PROBLEM DESCRIPTION – Reproduce the material below line by line, beginning with its first line and ending with the line that contains "from (Microsoft Learn), how"; leave out pictures.
^^^^^^^^^^^^^^^^
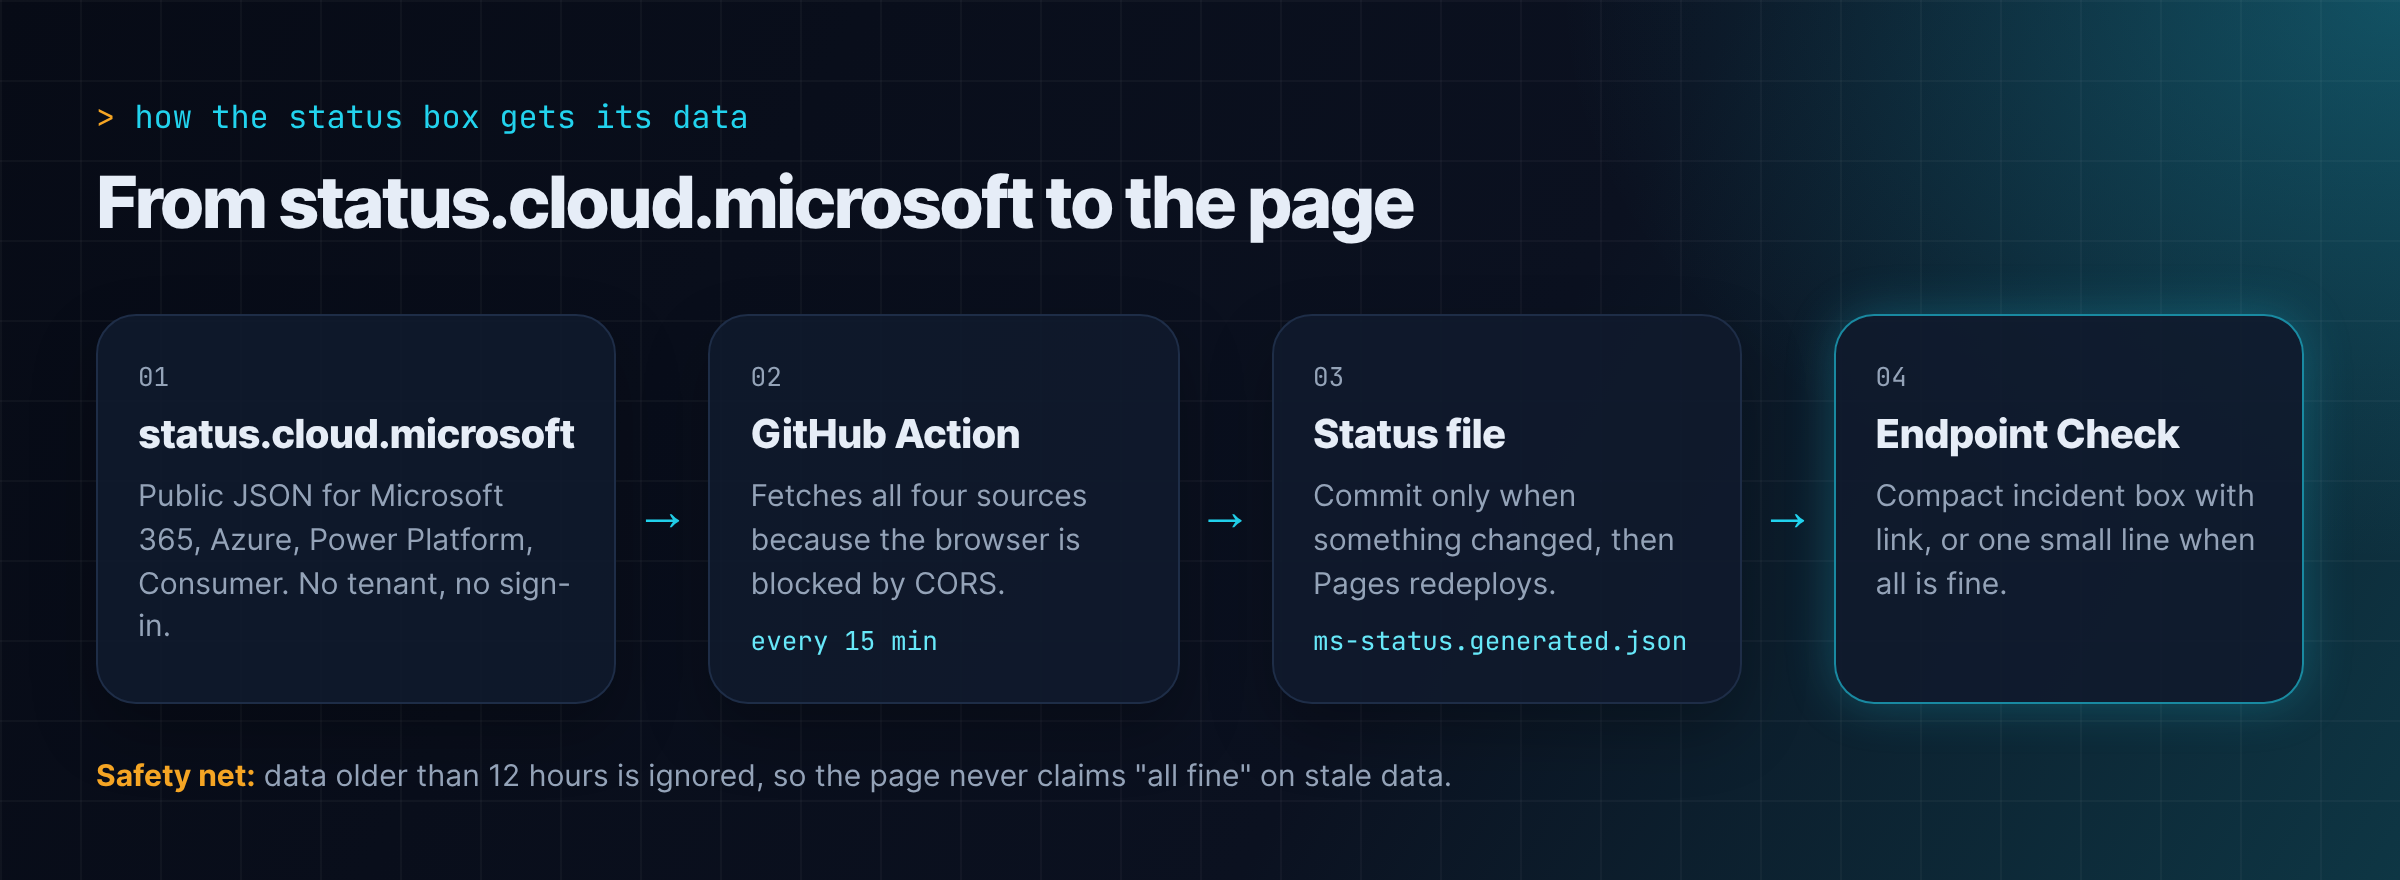
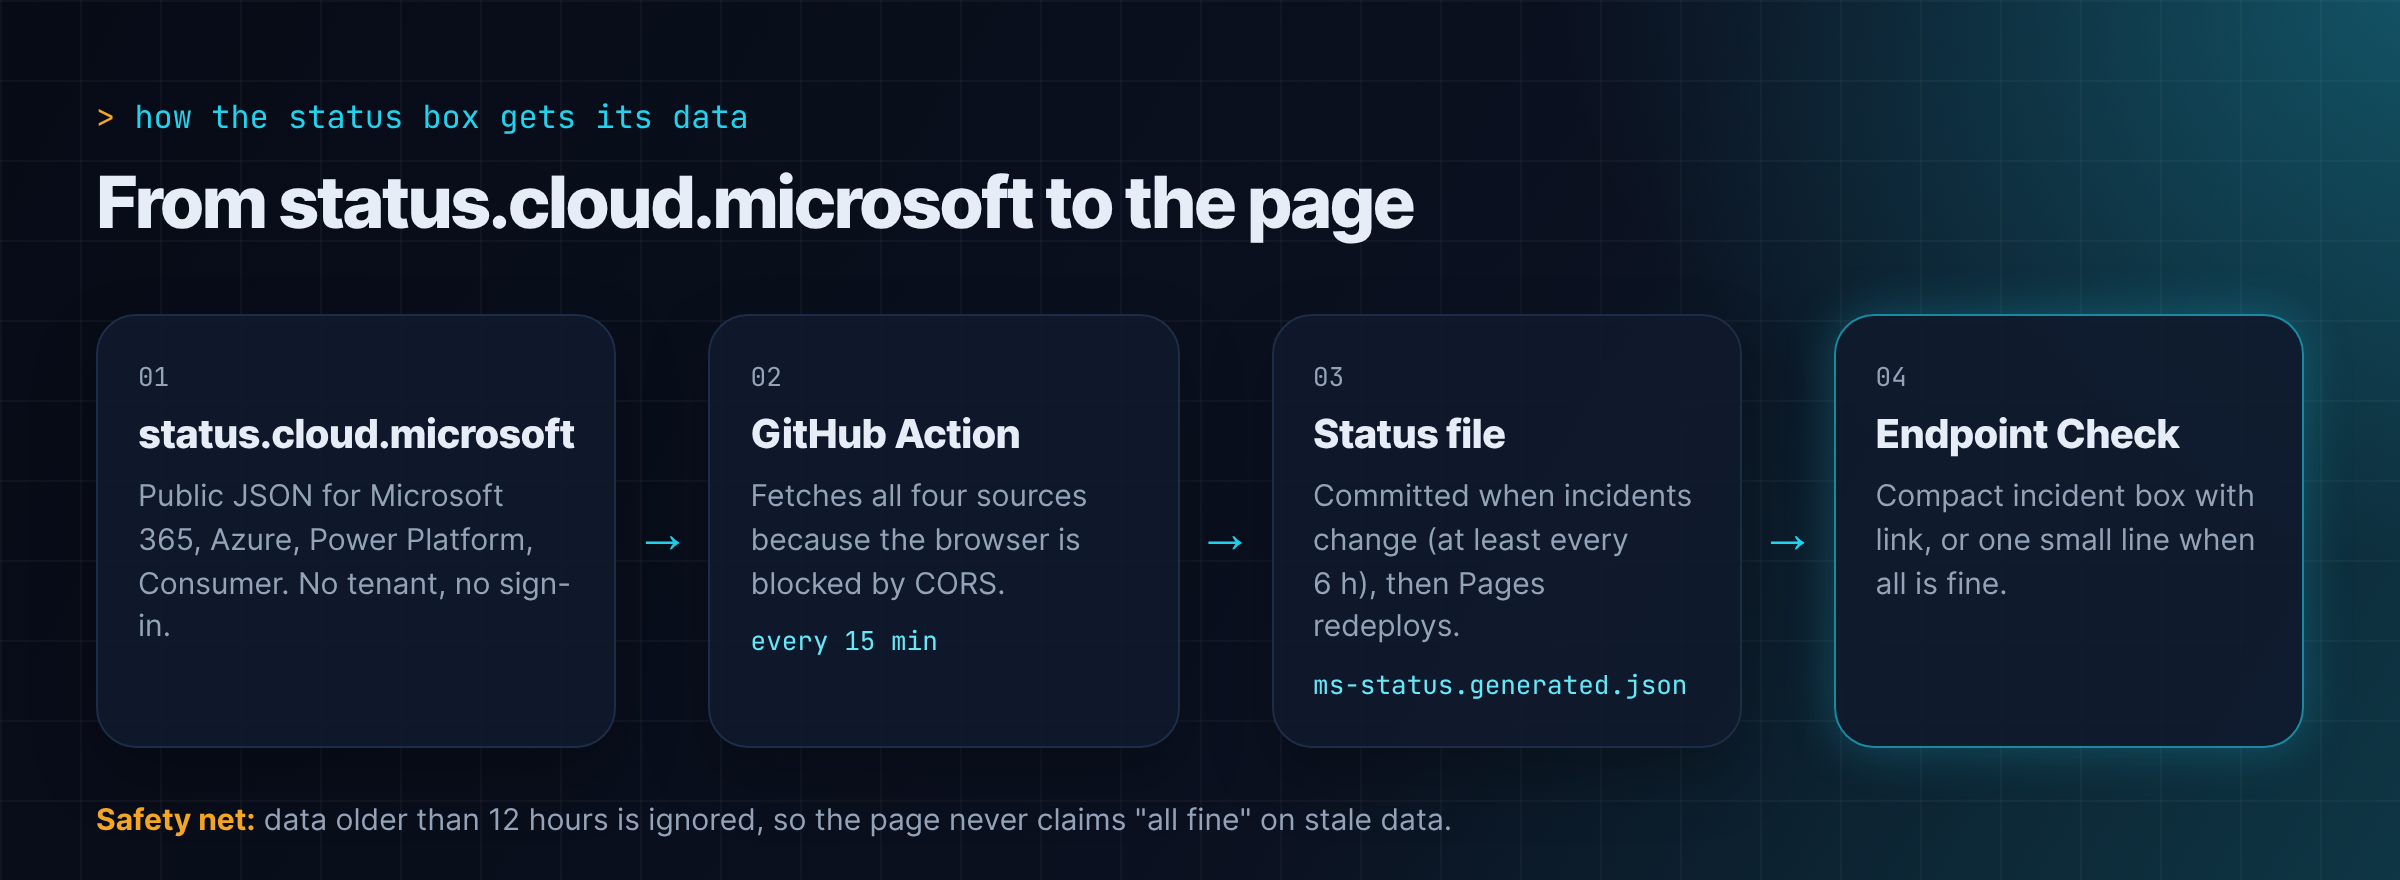
Add how-it-works graphic with endpoint URLs to the blog post
New section in both languages explaining where the endpoint URLs come
from (Microsoft Learn), how the browser tests them and which services
are checked. Status flow graphic and text now mention the 6-hour refresh.

Claude-Session: https://claude.ai/code/session_01EEtZYeZtp6Ds2f9AyULWea

diff --git a/blog/microsoft-service-status-endpoint-check.html b/blog/microsoft-service-status-endpoint-check.html
@@ -111,6 +111,19 @@
 
     <p>Deshalb steht diese Information jetzt direkt über dem Erreichbarkeitstest.</p>
 
+    <h2>So funktioniert der Endpoint Check</h2>
+
+    <p>Kurz zur Erinnerung, was die Seite eigentlich macht. Die Liste der Endpunkte stammt aus den offiziellen Microsoft-Learn-Seiten der jeweiligen Dienste, zum Beispiel <a href="https://learn.microsoft.com/en-us/intune/fundamentals/endpoints" rel="noopener" target="_blank">Intune</a> oder <a href="https://learn.microsoft.com/en-us/microsoft-365/enterprise/urls-and-ip-address-ranges" rel="noopener" target="_blank">Microsoft 365</a>. Eine GitHub Action liest diese Seiten jeden Sonntag aus und schreibt das Ergebnis nach <code>web/data/endpoints.generated.json</code>. Die Seite versucht zusätzlich, die Listen live zu aktualisieren, und fällt sonst auf diese Datei zurück.</p>
+
+    <p>Aktuell sind das 10 Dienste mit 288 Endpunkten, von Intune über Windows Update, Autopatch und Defender bis zu Microsoft 365, Edge und Windows Telemetry.</p>
+
+    <figure class="post-figure">
+      <img src="../assets/img/microsoft-endpoint-check-how-it-works.png" alt="Funktionsweise: Endpunktlisten von Microsoft Learn, Erreichbarkeitstest im Browser mit HEAD- und GET-Anfrage, Ergebnis mit reachable, timeout und unreachable sowie 10 Dienste mit Beispiel-Hosts" width="2400" height="1568" loading="lazy" />
+      <figcaption>Von Microsoft Learn bis in den Browser: woher die URLs kommen, wie getestet wird und welche Dienste dabei sind.</figcaption>
+    </figure>
+
+    <p>Getestet wird direkt aus dem Browser des Clients. Damit prüft die Seite genau das Netzwerk, den Proxy und die Firewall, hinter denen das Gerät tatsächlich hängt. Pro Endpunkt schickt sie zuerst eine HEAD-Anfrage und, wenn der Browser die blockiert, eine GET-Anfrage im no-cors-Modus. Nach 8 Sekunden gilt der Endpunkt als Timeout. Jede Antwort zählt als erreichbar, auch ein 403 oder 500, denn es geht um die Verbindung und nicht um den Inhalt. Am Ende stehen die Ergebnisse gruppiert pro Dienst, mit Proxy-Hinweisen und Export als JSON oder CSV.</p>
+
     <h2>Was neu ist</h2>
 
     <ul>
@@ -133,7 +146,7 @@
 
     <ol>
       <li>Alle 15 Minuten ruft sie die vier öffentlichen Quellen ab.</li>
-      <li>Das Ergebnis landet in der Datei <code>web/data/ms-status.generated.json</code>. Committet wird nur, wenn sich etwas geändert hat.</li>
+      <li>Das Ergebnis landet in der Datei <code>web/data/ms-status.generated.json</code>. Committet wird nur, wenn sich die Incidents ändern oder der letzte Stand älter als 6 Stunden ist.</li>
       <li>Danach baut GitHub Pages die Seite neu, und der Endpoint Check zeigt den neuen Stand.</li>
     </ol>
 

diff --git a/blog/microsoft-service-status-endpoint-check-en.html b/blog/microsoft-service-status-endpoint-check-en.html
@@ -111,6 +111,19 @@
 
     <p>So this information now sits right above the reachability check.</p>
 
+    <h2>How the Endpoint Check works</h2>
+
+    <p>A quick reminder of what the page actually does. The endpoint list comes from the official Microsoft Learn pages of each service, for example <a href="https://learn.microsoft.com/en-us/intune/fundamentals/endpoints" rel="noopener" target="_blank">Intune</a> or <a href="https://learn.microsoft.com/en-us/microsoft-365/enterprise/urls-and-ip-address-ranges" rel="noopener" target="_blank">Microsoft 365</a>. A GitHub Action parses these pages every Sunday and writes the result to <code>web/data/endpoints.generated.json</code>. The page also tries to refresh the lists live and falls back to that file otherwise.</p>
+
+    <p>Right now that is 10 services with 288 endpoints, from Intune, Windows Update, Autopatch and Defender to Microsoft 365, Edge and Windows Telemetry.</p>
+
+    <figure class="post-figure">
+      <img src="../assets/img/microsoft-endpoint-check-how-it-works.png" alt="How it works: endpoint lists from Microsoft Learn, reachability check in the browser with HEAD and GET requests, result with reachable, timeout and unreachable, and 10 services with example hosts" width="2400" height="1568" loading="lazy" />
+      <figcaption>From Microsoft Learn to your browser: where the URLs come from, how they are tested and which services are included.</figcaption>
+    </figure>
+
+    <p>The test runs directly in the client's browser. That way the page checks exactly the network, proxy and firewall the device really sits behind. For each endpoint it first sends a HEAD request and, if the browser blocks that, a GET request in no-cors mode. After 8 seconds the endpoint counts as a timeout. Any response counts as reachable, even a 403 or 500, because this is about the connection, not the content. The results end up grouped per service, with proxy hints and export as JSON or CSV.</p>
+
     <h2>What is new</h2>
 
     <ul>
@@ -133,7 +146,7 @@
 
     <ol>
       <li>Every 15 minutes it fetches the four public sources.</li>
-      <li>The result goes into <code>web/data/ms-status.generated.json</code>. It only commits when something changed.</li>
+      <li>The result goes into <code>web/data/ms-status.generated.json</code>. It only commits when the incidents change or the last check is older than 6 hours.</li>
       <li>GitHub Pages then redeploys the site, and the Endpoint Check shows the new state.</li>
     </ol>
 
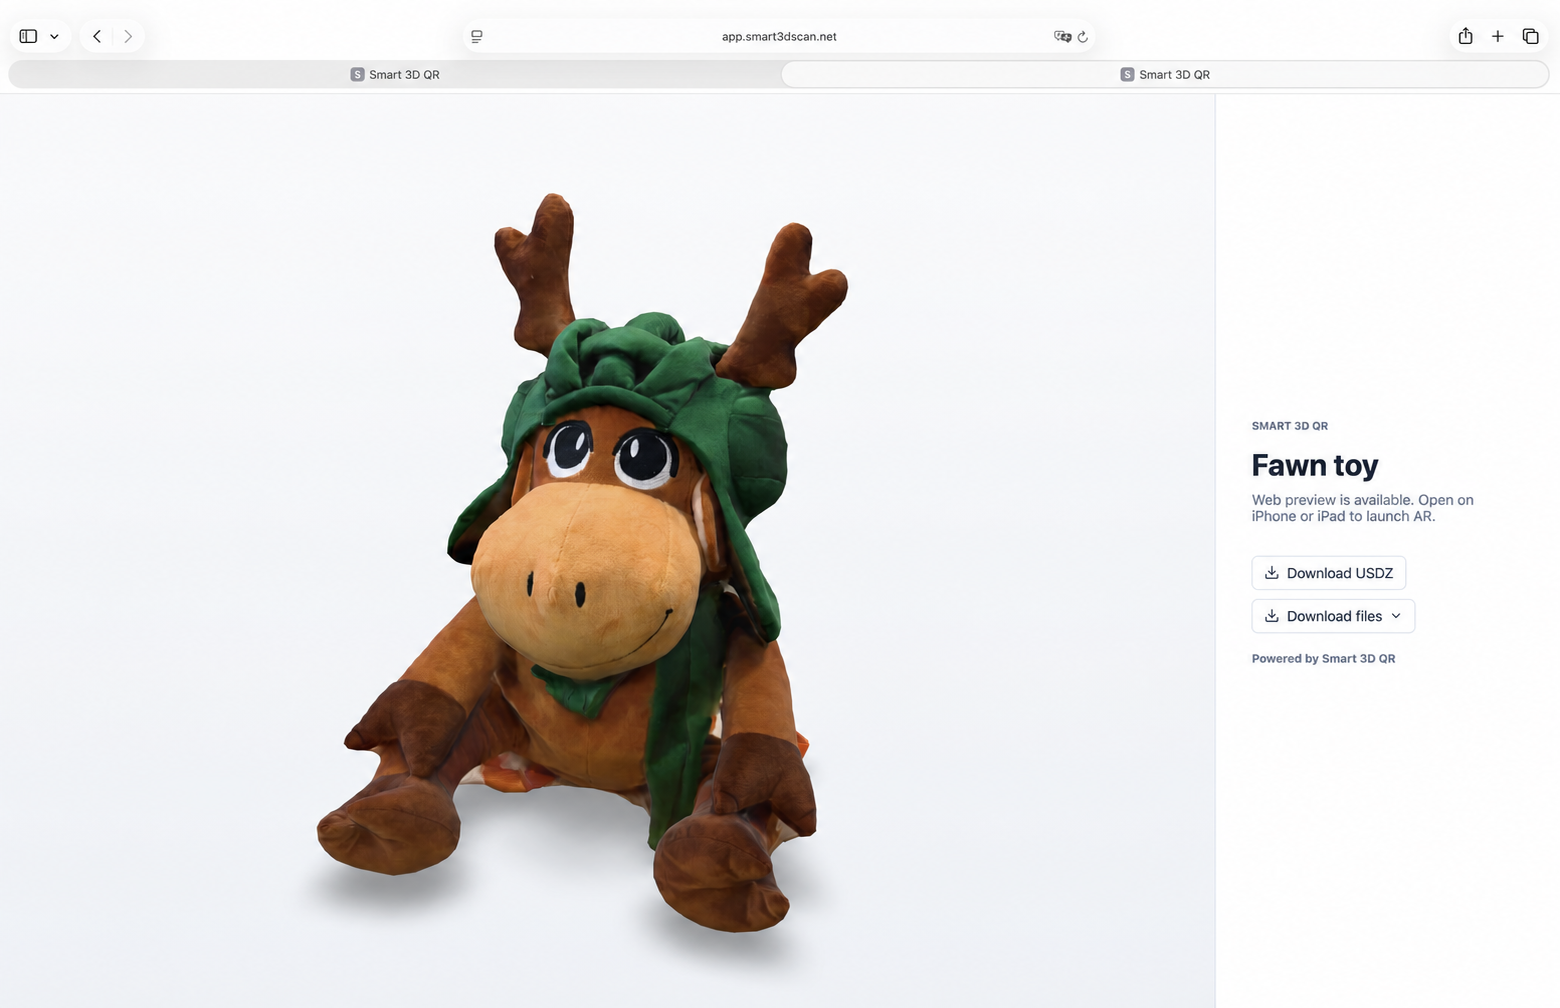
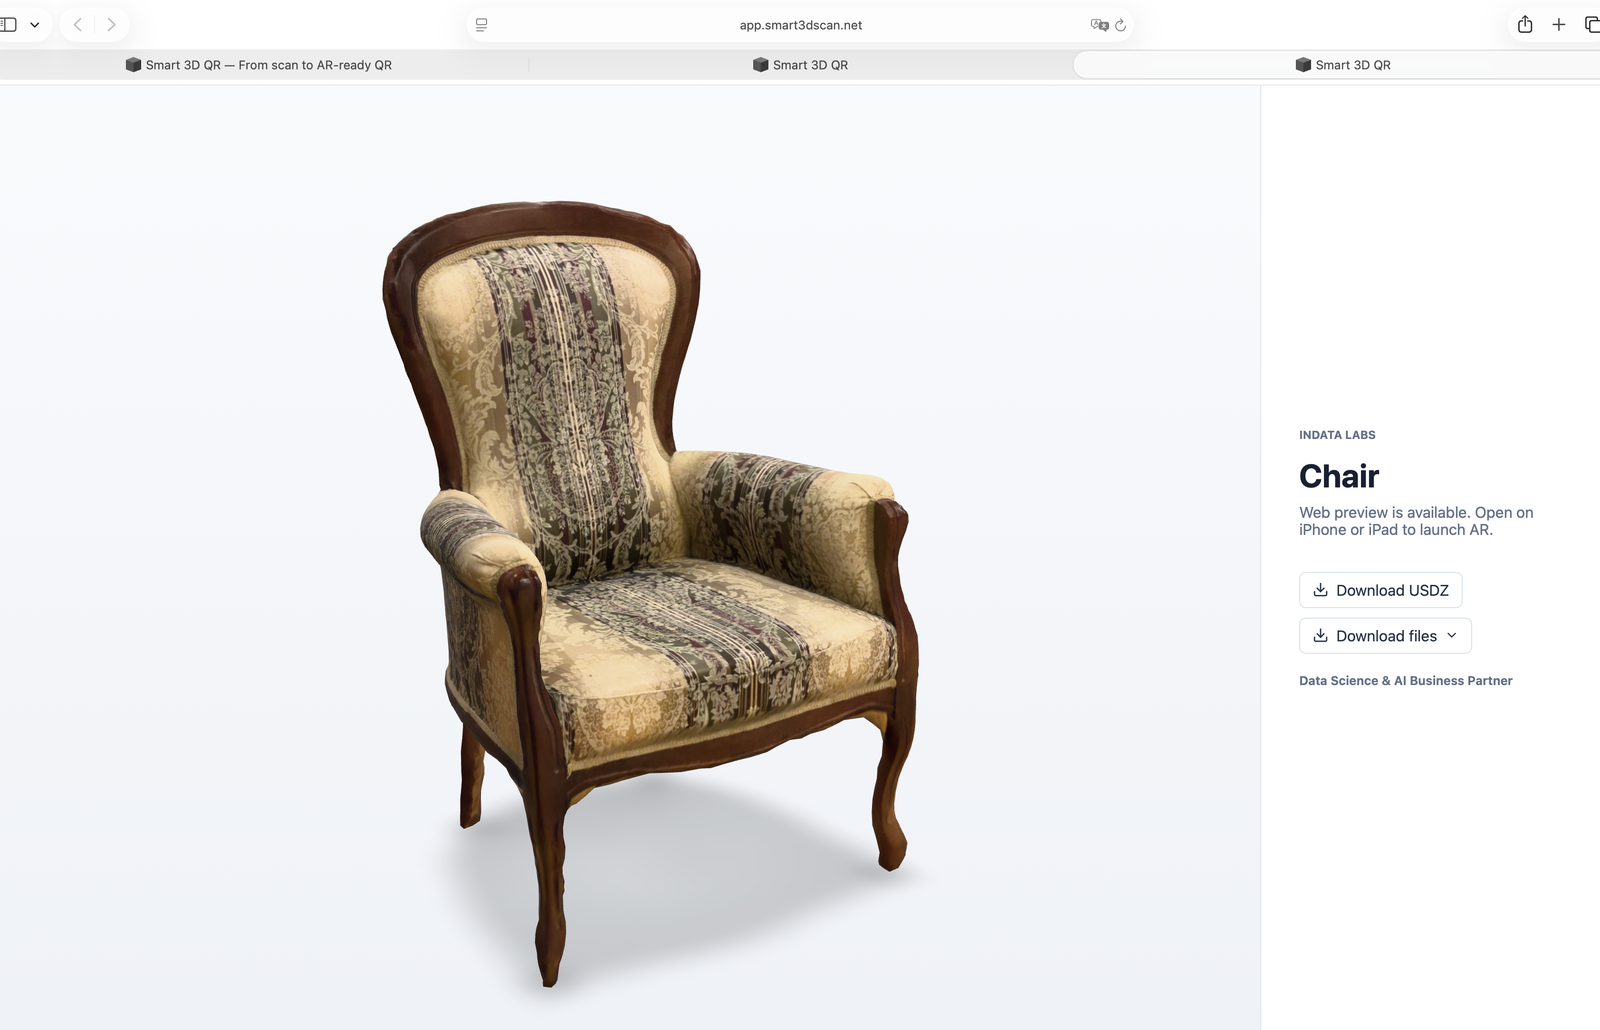
Update landing viewer visual to chair

diff --git a/src/App.jsx b/src/App.jsx
@@ -212,7 +212,7 @@ export function App() {
         <section id="experience" className="experience-section">
           <div className="section experience-inner">
             <div className="experience-visual">
-              <img src="./assets/smart-3d-qr-viewer.png" alt="Public Smart 3D QR Viewer showing the Fawn toy model and download actions" />
+              <img src="./assets/smart-3d-qr-viewer.png" alt="Public Smart 3D QR Viewer showing a chair model and download actions" />
             </div>
             <div className="experience-copy">
               <p className="eyebrow">One Viewer, every surface</p>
^^^^^^^^^^^^^^^^
SOLUTION –
Add how-it-works graphic with endpoint URLs to the blog post
New section in both languages explaining where the endpoint URLs come
from (Microsoft Learn), how the browser tests them and which services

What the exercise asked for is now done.